Let’s stop right there. That’s already three opponents better than Boise St.’s best opponent. Iowa St. is also inside the top 50, ahead of Toledo. I don’t think either win is impressive, but even if we cancel out those, that’s still three opponents better than Boise St. best two opponents. And Florida St. and Texas aren’t even close. I don’t see any logical basis for not putting Oklahoma ahead of Boise St.
To go back to Oregon for a second, when we add in Cincinnati, that’s a total of 5 Oklahoma opponents better than Oregon’s second-best opponent.
#20 Mississippi St.
#21 North Carolina
#25 West Virginia
That’s four opponents better than Oregon’s second-best and Boise’s best. Call me crazy, but I think 4 wins against #20 to #30, one at a neutral site, one on the road, is more impressive than 1 win against #10 to #20 at home. As mentioned, Tennessee is in the 70s in A&H, Vanderbilt is #82. Last week, LSU beat a I-AA team.
#20 Mississippi St.
#22 South Carolina
That’s four better than Oregon’s second-best or Boise’s third-best. Also three better than Boise’s best.

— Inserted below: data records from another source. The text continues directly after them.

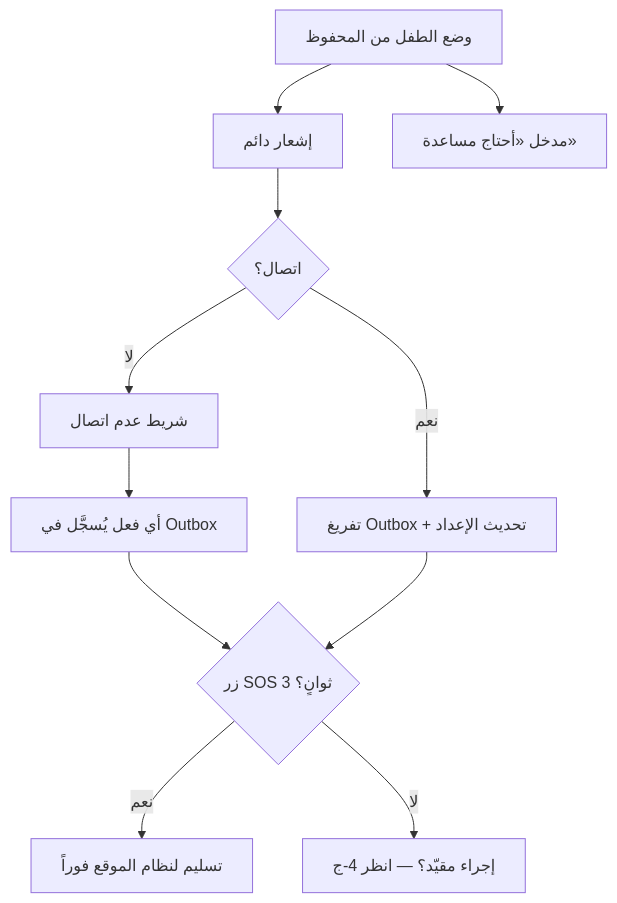
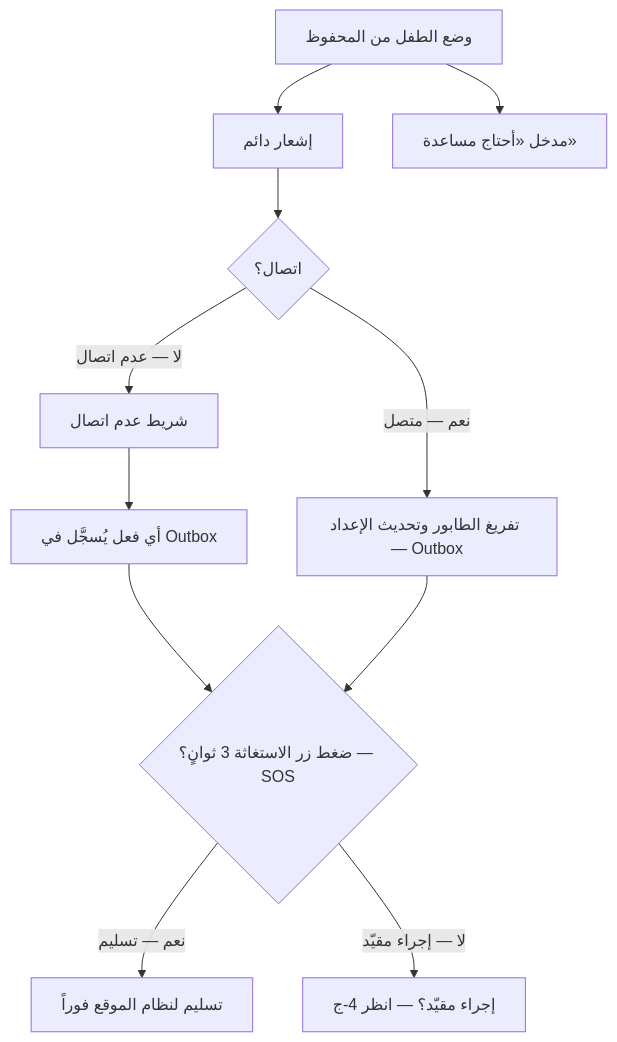
Diagram 14 of 26 in docs/family-os/governance/phases/phase-1/S1-01-app-shell-and-platform/DIAGRAMS.md (Bassam-mohammed-alqaeadi/family-os-v2), drawn with Mermaid before and after one commit. The commit also changed other lines of this file, not shown here.

````diff
--- a/docs/family-os/governance/phases/phase-1/S1-01-app-shell-and-platform/DIAGRAMS.md
+++ b/docs/family-os/governance/phases/phase-1/S1-01-app-shell-and-platform/DIAGRAMS.md
@@ -514,13 +536,13 @@
 ```mermaid
 flowchart TD
     Child[وضع الطفل من المحفوظ] --> Notif[إشعار دائم]
     Child --> Help[مدخل «أحتاج مساعدة»]
     Notif --> Conn{اتصال؟}
-    Conn -->|لا| Banner[شريط عدم اتصال]
+    Conn -->|لا — عدم اتصال| Banner[شريط عدم اتصال]
     Banner --> Act[أي فعل يُسجَّل في Outbox]
-    Conn -->|نعم| Sync[تفريغ Outbox + تحديث الإعداد]
-    Act --> SOS{زر SOS 3 ثوانٍ؟}
+    Conn -->|نعم — متصل| Sync[تفريغ الطابور وتحديث الإعداد — Outbox]
+    Act --> SOS{ضغط زر الاستغاثة 3 ثوانٍ؟ — SOS}
     Sync --> SOS
-    SOS -->|نعم| Send[تسليم لنظام الموقع فوراً]
-    SOS -->|لا| ToC[إجراء مقيّد؟ — انظر 4-ج]
+    SOS -->|نعم — تسليم| Send[تسليم لنظام الموقع فوراً]
+    SOS -->|لا — إجراء مقيّد| ToC[إجراء مقيّد؟ — انظر 4-ج]
 ```
````
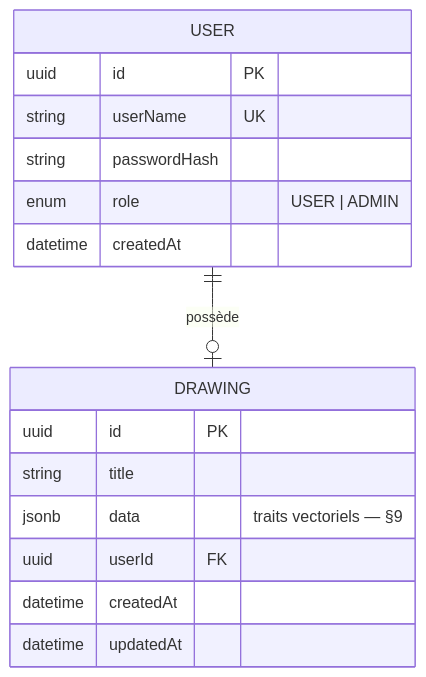
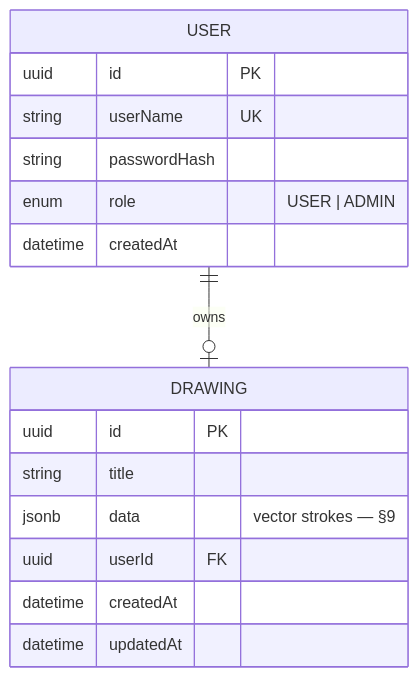
One commit to quentinplet/SonicLight-test-technique changed the third of 4 diagrams in context/project-overview.md. Above: the diagram before and after it, drawn with Mermaid. The commit also changed other lines of this file and 11 other files, not shown here.

````diff
--- a/context/project-overview.md
+++ b/context/project-overview.md
@@ -579,21 +569,21 @@
 ```mermaid
 erDiagram
-    USER ||--o| DRAWING : "possède"
+    USER ||--o| DRAWING : "owns"
 
     USER {
         uuid id PK
         string userName UK
         string passwordHash
         enum role "USER | ADMIN"
         datetime createdAt
     }
 
     DRAWING {
         uuid id PK
         string title
-        jsonb data "traits vectoriels — §9"
+        jsonb data "vector strokes — §9"
         uuid userId FK
         datetime createdAt
         datetime updatedAt
     }
 ```
````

I could take either side of the Boise vs. Oregon debate, but either of them vs. LSU, Auburn, or Oklahoma, I’m sorry, I don’t see an argument there. Since we have opinion polls involved (I’d be happy if we didn’t, assuming it’s a transparent, relatively easy-to-follow rating system), I don’t have a problem with pollsters considering margin of victory if it’s a close call, but there should be a close call first, and there just isn’t.
There is also the strategy of attacking the results of teams that are beaten by the big three (in my view and that of many objective sources). Tennessee almost lost to UAB, for instance. Colorado beat Georgia, who easily beat Tennessee. I think this does more harm to Oregon since Tennessee is higher on their list, but just as an example.
So let’s look at Stanford then and see how #12 their worst result looks. Beat USC with a field goal at the end of the game, just like the Washington Huskies did the week before. Washington, by the way, lost to 2-5 BYU. USC at #27 in A&H is Stanford’s best win, by the way, followed by Notre Dame at #34. Auburn and Oklahoma each have three wins higher than that, and LSU has four.
I’m not saying Stanford is a bad team by any stretch, but the point is you can over-analyze pretty much any team, especially as the season continues, to make them look bad. Also, if that’s all you have to hang your hat on, you don’t deserve to be #1 in the country. It’s good, but it’s not enough.